All-Russian program challenges, surprises
By George H. Pro
From the Seattle Times - Tuesday, April 11, 2006
Sunday night the Seattle Chamber Players continued their tradition of presenting daring new chamber works to Seattle audiences, with an all-Russian program of keen interest.
Pavel Karmanov is a popular composer of Russian television and cinema, and the Chamber Players opened the program with the U.S. premier of his work "Get In!" The essentially bright tonal work began with a nice forward motion that had great promise but disappointed because it never went anywhere. The two main ideas stayed on one dynamic level, creating a static effect.
A complete contrast ensued with Sofia Gubaidulina's "Quartet for Four Flutes." A fragmented opening yielded to sustained atonal clusters that mostly remained in a high register, locking in a drone-like static tension. It was not an easy work to listen to because of its lack of structure and dynamics.
As the program progressed, the material became more accessible to my ear. Alissa Firsova's "Celebration" was written in memory of Shostakovich and contains skillful writing that make colorful excursions from tonal anchors. In this world-premiere performance, the playing was exemplary; in particular, the violin's expansive lines were striking. The clarinet occasionally sounded harsh, as if the tone were being pushed toward a high dynamic level.
The surprise of the evening came in the form of the Shostakovich-approved transcription of his 15th Symphony for piano trio with percussion and celesta (arranged by the pianist Victor Derevianko). Soloist Oleg Malov, who played a preconcert Shostakovich recital, was the capable piano soloist. The piano provided both thematic material and textural fullness, and when the other instruments joined in, I could almost imagine an orchestral timbre. But the character was unquestionably that of a chamber work, with Shostakovich's ingratiating rhythmic signature. All four players gave the work a stunning performance.

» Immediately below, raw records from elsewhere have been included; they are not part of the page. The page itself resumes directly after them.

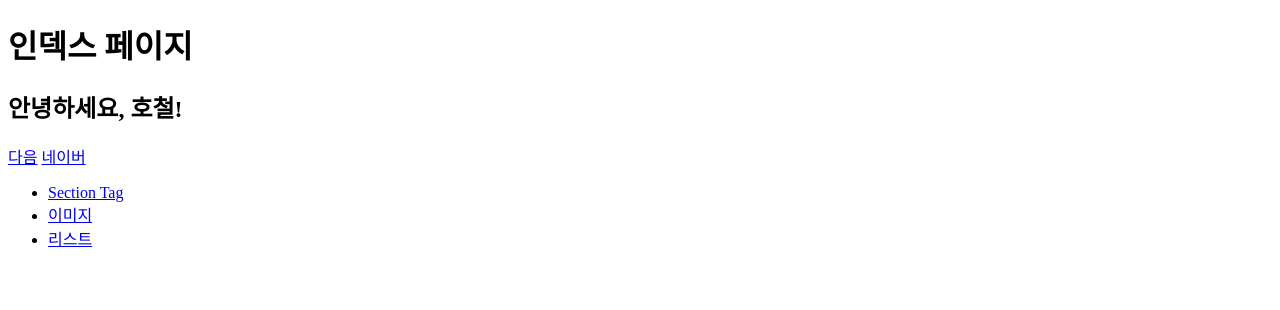
Repository: Sid0130/HTML
Page: lab-web/lab01_html/src/main/webapp/index.html
An editor plug-in stored every save of this project. The page is shown before and after the next save, followed by the edit.
The browser window is 1280 px wide. The pictures show the whole page.

Above is the page before, as saved 2024-12-03 06:50:39.

### lab-web/lab01_html/src/main/webapp/index.html
<!DOCTYPE html> <!-- DTD(Document Type Declaration): 문서 종류 선언 -->


<html> <!-- 특별한 경우가 아니라면문서의 종류가 html 파일이고 html로 시작하고 html로 끝남 -->

    <!-- head: 웹페이지 설정. 인코딩, 타이틀, CSS, JavaScript, ... 설정. -->
    <head>
        <meta charset="UTF-8" />
        <title>Lab01</title> <!-- 시작과 끝을 나타내기위해 끝에 슬래쉬를 붙히고
        태그라고 말함. 대부분의 태그들을 사이에 다른것들을 넣을 수 있고 분리하게 되고 슬래쉬로 구분
        특별한 종류의 태그들은 시작과 종료가없어서 컨텐트를 넣는게 없음
        사이에 들어가는게 없는데 권장사항은 / 를 넣는게 권장사항-->
    </head>

    <!-- body: 브라우저 화면에서 보여지는 부분. -->
    <body>
        <!--  태그들을 배우는 것 -->

        <!-- heading 태그: h1 ~ h6. 문서 제목. --> <!-- 제목을 달아주는데 그 밑에 소제목 느낌 -->
        <h1>인덱스 페이지</h1>
        <h2>안녕하세요, 호철!</h2>

        <!-- anchor(링크, 앵커) -->
        <a href= "http://www.daum.net">다음</a>
        <a href= "http://www.naver.com">네이버</a>

        <!-- 리스트 -->
        <ul>
            <li>
                <a href="section.html">Section Tag</a>
                <!-- 그 폴더위치에 있는 파일을 찾을때에는 파일 이름만 적으면됨. -->
            </li>
            <li>
            <a href = "image.html">이미지 </a>
            </li>
            <li>
                <a href="list.html">리스트</a>
            </li>
        </ul>
    </body>
</html>

<!--웹페이지를 만들때 사용되는 언어
HTML(Hyoer-text Markup Language)
    - HTML 요소(element): 태그(tag), 속성(attribute), 컨텐트(content)
    - HTML 문법:
      o. <tga attr_name="value1" att2_name="value2" ...>content</tag>
      o. <tag attr_name="value" .../>
    - HTML 태그 이름들은 대/소문자를 구분하지 않지만, 소문자로만 작성하는 것을 권장.
    - 태그의 속성 값을 설정할 때는 큰따옴표("")와 작은따옴표('')를 모두 사용할 수 있음.
    - HTML 요소:
      o. block 요소:
            자동으로 줄바꿈이 되는 요소. 다른 요소의 아래쪽에 배치되는 요소.
            가로(width), 세로(height) 크기를 설정할 수 있는 요소.
            (예) h1, h2, div, ul, li, form, table, ...
      o. inline요소:
            자동으로 줄바꿈이 되지 않는 요소. 다른 요소의 오른쪽에 배치되는 요소.
            가로, 세로 크기를 설정할 수 없는 요소.
            (예) a, span, ...
      o. inline-block 요소:
            다른 요소의 오른쪽에 배치되는 요소.
            가로, 세로 크기를 설정할 수 있는 요소.
            (예) img


시작태그와 종료사이에 있는걸 content 라고도하고 자식요소라고도한다
컨텐트가 있으면 종료태그를 반드시 </태그>
없으면 알려주기만 하면된다

시작했으면 끝났다는걸 알려줘야함!!
속성이 여러개일 수 있는데 구분하는건 공백하나로 구분
 -->

After the next save:
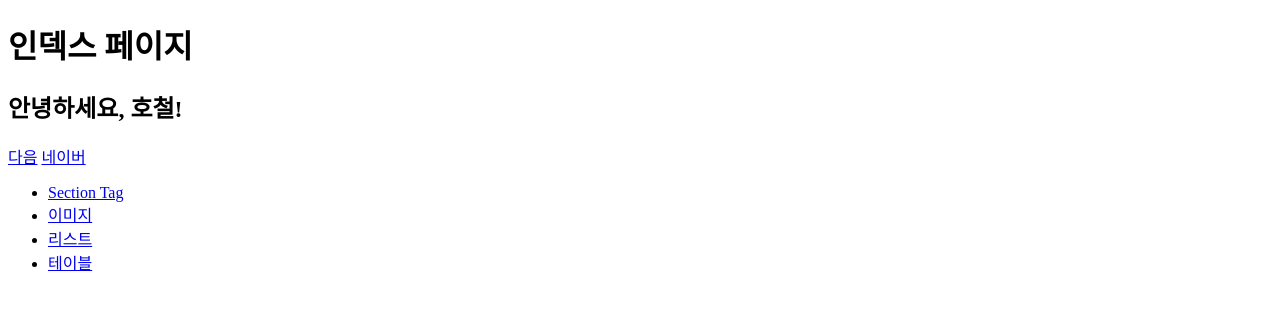
Saved 3 min 32 s later.
--- a/lab-web/lab01_html/src/main/webapp/index.html
+++ b/lab-web/lab01_html/src/main/webapp/index.html
@@ -36,6 +36,11 @@
             <li>
                 <a href="list.html">리스트</a>
             </li>
+
+            <li>
+                <a href= "tabel.html">테이블</a>
+            </li>
+
         </ul>
     </body>
 </html>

The group consists of Seattle Symphony musicians Laura DeLuca (clarinet), David Sabee (cello) and Mikhail Shmidt (violin). Paul Taub (flute) teaches at the Cornish School for the Arts. Elena Dubinets serves as artistic adviser.